Fan attendance has slowly decreased over the last five years, and it may not be the end of the world. In fact teams might be capitalizing on this, after all, it’s not that people don’t care about sports any less than they did in 2010, its just that people are choosing the warmth of their living room and the convenience of their tablet. So where is the silver lining in this? T.V. contracts. Yes, it is no secret how much leagues are making off of these deals; in fact, it’s very public information. So how much are poor turnouts really hurting sports? Because with every person that chooses to stay at home to watch a game, the more the cable providers are willing to pay for the rights to broadcast. Teams are capitalizing on the attendance decrease by negotiating massive TV rights.
Let's first take a look at the NBA whom last year, struck up a $24 billion deal with ESPN and TNT. In the past 4 years, the NBA has also seen a decline in total fan attendance. Look closely at the total number of games attended, and more specifically, at the number who attended 4 or more games. While total number may only be a slight decrease from 2011, it is the 4+ category that has seen the largest decline.

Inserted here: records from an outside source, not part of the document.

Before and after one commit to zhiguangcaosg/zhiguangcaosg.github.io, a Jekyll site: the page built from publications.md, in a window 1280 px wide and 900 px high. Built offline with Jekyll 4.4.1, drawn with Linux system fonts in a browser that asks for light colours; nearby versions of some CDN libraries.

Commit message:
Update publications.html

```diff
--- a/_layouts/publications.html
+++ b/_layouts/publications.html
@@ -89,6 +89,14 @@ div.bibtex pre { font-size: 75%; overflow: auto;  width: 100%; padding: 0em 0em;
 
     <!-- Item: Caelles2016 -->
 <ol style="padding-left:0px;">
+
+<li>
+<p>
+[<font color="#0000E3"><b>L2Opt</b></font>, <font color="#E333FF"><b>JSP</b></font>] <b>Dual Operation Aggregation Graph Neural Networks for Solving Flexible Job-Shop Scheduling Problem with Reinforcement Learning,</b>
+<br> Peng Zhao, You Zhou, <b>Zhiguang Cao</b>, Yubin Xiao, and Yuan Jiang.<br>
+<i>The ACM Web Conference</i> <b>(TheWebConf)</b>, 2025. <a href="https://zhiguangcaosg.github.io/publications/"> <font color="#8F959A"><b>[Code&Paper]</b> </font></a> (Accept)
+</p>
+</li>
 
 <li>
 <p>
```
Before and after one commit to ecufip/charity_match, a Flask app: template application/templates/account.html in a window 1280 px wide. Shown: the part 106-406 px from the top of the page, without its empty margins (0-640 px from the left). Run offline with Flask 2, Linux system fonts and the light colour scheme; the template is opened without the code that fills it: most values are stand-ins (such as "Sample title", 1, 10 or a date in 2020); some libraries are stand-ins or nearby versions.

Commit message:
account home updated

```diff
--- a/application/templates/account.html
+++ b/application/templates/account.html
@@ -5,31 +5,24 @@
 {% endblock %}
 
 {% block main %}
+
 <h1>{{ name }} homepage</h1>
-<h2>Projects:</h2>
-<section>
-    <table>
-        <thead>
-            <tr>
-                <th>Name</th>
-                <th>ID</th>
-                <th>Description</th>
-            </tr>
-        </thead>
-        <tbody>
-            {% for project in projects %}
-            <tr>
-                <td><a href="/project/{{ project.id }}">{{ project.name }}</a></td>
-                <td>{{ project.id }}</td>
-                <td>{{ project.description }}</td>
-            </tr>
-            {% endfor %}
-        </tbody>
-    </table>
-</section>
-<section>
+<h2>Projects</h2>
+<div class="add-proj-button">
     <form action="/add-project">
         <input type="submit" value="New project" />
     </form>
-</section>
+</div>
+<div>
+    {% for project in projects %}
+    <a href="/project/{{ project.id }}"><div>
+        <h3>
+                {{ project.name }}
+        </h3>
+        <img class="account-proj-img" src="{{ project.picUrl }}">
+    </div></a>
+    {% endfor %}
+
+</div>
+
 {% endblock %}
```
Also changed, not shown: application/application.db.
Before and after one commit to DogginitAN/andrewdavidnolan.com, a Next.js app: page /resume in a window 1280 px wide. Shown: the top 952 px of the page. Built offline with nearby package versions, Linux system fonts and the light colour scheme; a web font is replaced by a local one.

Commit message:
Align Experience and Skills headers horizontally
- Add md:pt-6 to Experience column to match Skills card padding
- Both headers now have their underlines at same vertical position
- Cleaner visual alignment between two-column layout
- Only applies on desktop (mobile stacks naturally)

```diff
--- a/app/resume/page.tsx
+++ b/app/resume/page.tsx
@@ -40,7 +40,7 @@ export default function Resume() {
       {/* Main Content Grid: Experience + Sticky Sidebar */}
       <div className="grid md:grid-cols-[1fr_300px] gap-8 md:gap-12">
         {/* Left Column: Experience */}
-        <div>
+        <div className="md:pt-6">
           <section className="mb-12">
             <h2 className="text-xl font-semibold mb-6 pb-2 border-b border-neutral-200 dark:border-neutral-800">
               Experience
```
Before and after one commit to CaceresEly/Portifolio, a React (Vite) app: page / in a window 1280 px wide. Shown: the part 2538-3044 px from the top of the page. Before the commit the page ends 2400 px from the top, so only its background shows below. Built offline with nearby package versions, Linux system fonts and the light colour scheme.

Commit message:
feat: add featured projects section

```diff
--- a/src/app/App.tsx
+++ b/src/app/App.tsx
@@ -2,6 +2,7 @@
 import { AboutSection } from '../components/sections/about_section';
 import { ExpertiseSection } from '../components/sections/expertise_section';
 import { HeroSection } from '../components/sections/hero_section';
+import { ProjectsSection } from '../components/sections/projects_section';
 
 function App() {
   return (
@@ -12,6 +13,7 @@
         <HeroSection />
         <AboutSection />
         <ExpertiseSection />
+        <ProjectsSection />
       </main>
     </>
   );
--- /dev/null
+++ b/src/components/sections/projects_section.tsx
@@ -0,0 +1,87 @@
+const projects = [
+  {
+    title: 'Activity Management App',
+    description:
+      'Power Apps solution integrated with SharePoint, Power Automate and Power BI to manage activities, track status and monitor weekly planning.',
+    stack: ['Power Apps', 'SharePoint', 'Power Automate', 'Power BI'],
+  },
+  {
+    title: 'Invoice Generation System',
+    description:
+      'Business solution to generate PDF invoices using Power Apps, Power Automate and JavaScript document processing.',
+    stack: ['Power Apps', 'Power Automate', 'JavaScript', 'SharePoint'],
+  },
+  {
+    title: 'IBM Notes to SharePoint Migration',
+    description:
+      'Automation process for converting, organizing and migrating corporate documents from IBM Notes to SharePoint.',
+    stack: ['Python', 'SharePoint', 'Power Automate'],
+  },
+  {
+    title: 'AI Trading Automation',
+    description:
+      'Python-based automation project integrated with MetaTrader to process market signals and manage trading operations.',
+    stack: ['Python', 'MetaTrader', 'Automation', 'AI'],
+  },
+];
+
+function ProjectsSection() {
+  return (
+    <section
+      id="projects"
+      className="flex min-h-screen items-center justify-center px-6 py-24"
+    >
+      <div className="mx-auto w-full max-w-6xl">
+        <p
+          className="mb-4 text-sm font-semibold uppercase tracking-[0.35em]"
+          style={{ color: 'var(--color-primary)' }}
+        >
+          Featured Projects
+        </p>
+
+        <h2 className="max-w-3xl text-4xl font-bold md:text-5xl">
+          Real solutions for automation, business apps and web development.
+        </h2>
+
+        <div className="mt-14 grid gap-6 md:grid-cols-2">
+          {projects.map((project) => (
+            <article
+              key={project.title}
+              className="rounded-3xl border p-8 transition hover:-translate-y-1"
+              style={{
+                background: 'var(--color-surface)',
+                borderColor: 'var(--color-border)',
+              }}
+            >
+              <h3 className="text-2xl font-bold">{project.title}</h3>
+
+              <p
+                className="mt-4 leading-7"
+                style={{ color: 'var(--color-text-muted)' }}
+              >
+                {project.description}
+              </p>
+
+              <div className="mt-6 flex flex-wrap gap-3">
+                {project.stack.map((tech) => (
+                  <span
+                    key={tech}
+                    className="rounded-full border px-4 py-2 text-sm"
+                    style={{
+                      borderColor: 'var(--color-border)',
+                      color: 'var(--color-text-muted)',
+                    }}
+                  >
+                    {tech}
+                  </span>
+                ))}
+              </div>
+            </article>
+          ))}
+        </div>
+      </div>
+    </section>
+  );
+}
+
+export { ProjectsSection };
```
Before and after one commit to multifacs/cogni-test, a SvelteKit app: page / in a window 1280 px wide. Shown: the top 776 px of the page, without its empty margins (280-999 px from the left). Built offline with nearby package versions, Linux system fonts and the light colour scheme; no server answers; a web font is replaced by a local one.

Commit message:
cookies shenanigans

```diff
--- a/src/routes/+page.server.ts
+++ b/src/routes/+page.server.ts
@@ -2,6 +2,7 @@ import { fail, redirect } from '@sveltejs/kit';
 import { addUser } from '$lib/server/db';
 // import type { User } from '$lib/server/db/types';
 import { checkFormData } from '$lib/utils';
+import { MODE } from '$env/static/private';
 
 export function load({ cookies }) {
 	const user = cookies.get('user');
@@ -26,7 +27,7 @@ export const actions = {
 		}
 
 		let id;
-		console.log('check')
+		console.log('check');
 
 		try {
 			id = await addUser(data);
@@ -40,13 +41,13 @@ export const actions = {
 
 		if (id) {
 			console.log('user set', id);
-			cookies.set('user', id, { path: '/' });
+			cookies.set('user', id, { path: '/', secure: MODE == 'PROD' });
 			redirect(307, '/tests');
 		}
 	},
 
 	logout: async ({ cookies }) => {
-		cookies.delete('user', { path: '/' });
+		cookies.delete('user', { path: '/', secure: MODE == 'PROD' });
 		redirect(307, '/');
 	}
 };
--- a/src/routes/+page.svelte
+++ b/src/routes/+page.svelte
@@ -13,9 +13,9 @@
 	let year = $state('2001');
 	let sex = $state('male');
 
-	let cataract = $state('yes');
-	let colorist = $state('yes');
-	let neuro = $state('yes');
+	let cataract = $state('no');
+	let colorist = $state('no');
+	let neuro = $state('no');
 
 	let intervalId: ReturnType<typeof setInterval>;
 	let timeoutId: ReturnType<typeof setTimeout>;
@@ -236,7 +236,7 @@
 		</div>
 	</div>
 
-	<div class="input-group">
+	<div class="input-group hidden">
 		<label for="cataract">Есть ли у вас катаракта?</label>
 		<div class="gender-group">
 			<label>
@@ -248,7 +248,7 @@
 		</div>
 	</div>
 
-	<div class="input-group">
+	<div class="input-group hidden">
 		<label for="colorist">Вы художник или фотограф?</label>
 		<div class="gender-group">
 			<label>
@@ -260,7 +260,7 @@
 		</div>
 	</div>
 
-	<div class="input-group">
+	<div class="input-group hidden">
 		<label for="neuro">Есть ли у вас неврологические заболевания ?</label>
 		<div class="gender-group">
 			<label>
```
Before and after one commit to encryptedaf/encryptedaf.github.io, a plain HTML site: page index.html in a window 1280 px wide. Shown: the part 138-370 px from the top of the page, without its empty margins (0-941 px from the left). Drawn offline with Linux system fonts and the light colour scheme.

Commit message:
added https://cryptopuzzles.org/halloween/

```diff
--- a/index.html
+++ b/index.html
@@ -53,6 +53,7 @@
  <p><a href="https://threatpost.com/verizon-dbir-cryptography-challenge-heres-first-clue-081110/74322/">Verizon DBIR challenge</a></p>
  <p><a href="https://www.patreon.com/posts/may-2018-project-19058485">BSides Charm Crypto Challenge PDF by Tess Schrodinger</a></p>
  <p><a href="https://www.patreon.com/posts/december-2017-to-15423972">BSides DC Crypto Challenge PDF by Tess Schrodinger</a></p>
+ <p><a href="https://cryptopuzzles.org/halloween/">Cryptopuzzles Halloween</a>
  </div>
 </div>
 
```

This category generally represents season ticket holders. I view the decrease as an indication that customers are not seeing the value of a season ticket. But money does not lie, as there is clearly still value to the NBA, even now more than ever. The difference is, the money is pointing at in-home and online viewership, where sponsors can capture more advertising time to a larger audience.
The NBA is not the only market that has seen a hit to fan attendance. We have seen that a decline in college football and basketball attendance has been steady in the last half decade. Numbers indicate that football is down 2.2%.
But does that really matter? Because schools are bringing in more revenue than they have ever seen. ESPN is currently paying upwards of $470,000,000 for the rights to the college football playoffs each year, and CBS has locked in the NCAA tournament over the next 14 years to the tune of $14 billion. So should we really be hitting the panic button just yet? CBS and ESPN clearly believe that the market is not disappearing, it’s merely shifting. Take the Alabama vs. Wisconsin game, where only 40,000 tickets were purchased for the 85,000-seat venue. People are choosing to stay home, and ESPN is fine with that.
So this isn’t to say that one day we’re going to watch a world series on TV being played in front of an empty stadium, or that a packed out Bryant Denny isn’t every bit worth the $500 you may drop on a ticket. The feeling of being in a crowd for the biggest game of the year can not be replaced, but for the ones in between, maybe we will find that sweet spot where teams can maximize value of the ticket in the same universe they can maximize the value of their TV contracts.
This blog post was written by Brandon Hazouri.